Published: Wed 11 Aug 1999 12:00 AM
The Alliance is presenting a standard for the labeling of Genetically Engineered(GE) foods at the Health Select Committee today at 12 o'clock which will only accept foods as GE free if they have not been manufactured or contain GE foods.
'Its not the GE content it's the GE origins of food that counts in making labeling meaningful,' said Alliance Health and Environmental spokesperson Phillida Bunkle.
Phillida Bunkle is presenting a 27,000 signature petition to the select committee calling for la beling of GE foods, the next step is to define an acceptable and meaningful labeling standard.
'Foods must be labeled if any GE organism was used in the production of the food, not only if there are GE components in the food.
'We need labels which trace to foods to its origins. It is the only way to give meaningful quality assurance in our foods.

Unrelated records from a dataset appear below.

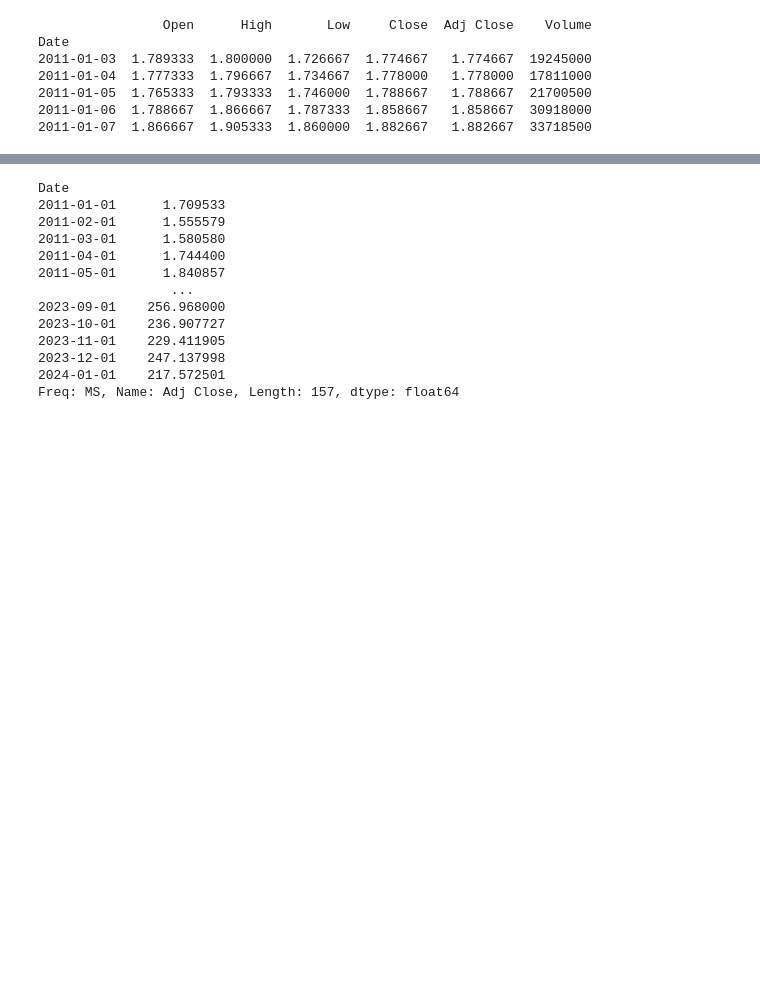
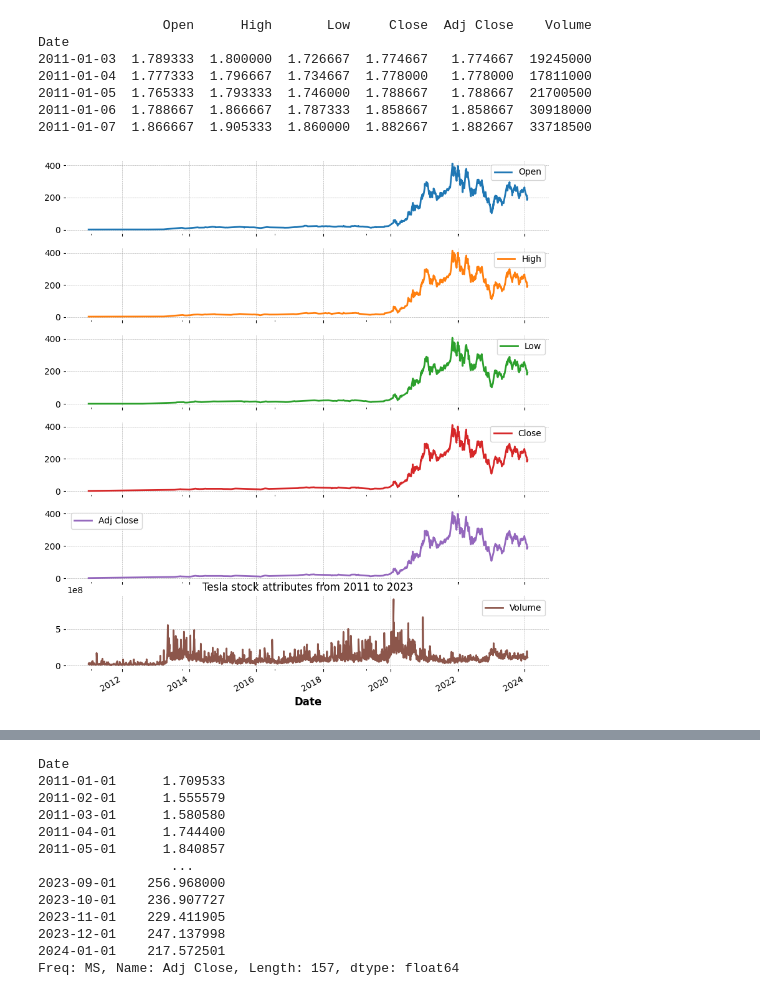
Before and after one commit to pxs1990/DS_projects, a Jupyter notebook: time_series_analysis.ipynb, the cells around one changed output, grey strips where cells are left out. Saved outputs shown, nothing was run; the diff lists cells and outputs as text; code cells hidden in the pictures; blank space fills up the shorter version.

```diff
--- a/time_series_analysis.ipynb
+++ b/time_series_analysis.ipynb
@@ -70,4 +74,10 @@ Date
 2011-01-05  1.765333  1.793333  1.746000  1.788667   1.788667  21700500
 2011-01-06  1.788667  1.866667  1.787333  1.858667   1.858667  30918000
 2011-01-07  1.866667  1.905333  1.860000  1.882667   1.882667  33718500
+# %%
+tesla.plot(subplots=True, figsize=(10,12))
+plt.title('Tesla stock attributes from 2011 to 2023')
+plt.show()
+# %% [output]
+[figure, added]
 # %%
```
Also changed, not shown: parts of 61 cells of this notebook.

'For example in the US cows are treated with a GE hormone which is not present in the cows milk. The milk maybe associated with very serious increased risks of breast and prostrate cancer. Under current proposals for labeling this milk would not be labeled as a GE.
'The issue of content in starches such as flour and oils is also similar. They have been produced from GE plants, but only have minute traces of GE proteins. Nevertheless these flours and oils may still carry a risk to human and environmental health and should be labeled as such.
'Traceability to origin is also important in identifying any problems GE food may cause. Yesterday at the select committee we heard from a Doctor whose patient had a life threatening allergic reaction to salsa that they had previously eaten unharmed. The Doctor was not sure if there had been a change in the food to a GE product. If it was labeled correctly the Doctor could have determined if any changes in the food were the allergic factor. Only labeling by origin will identify this risk.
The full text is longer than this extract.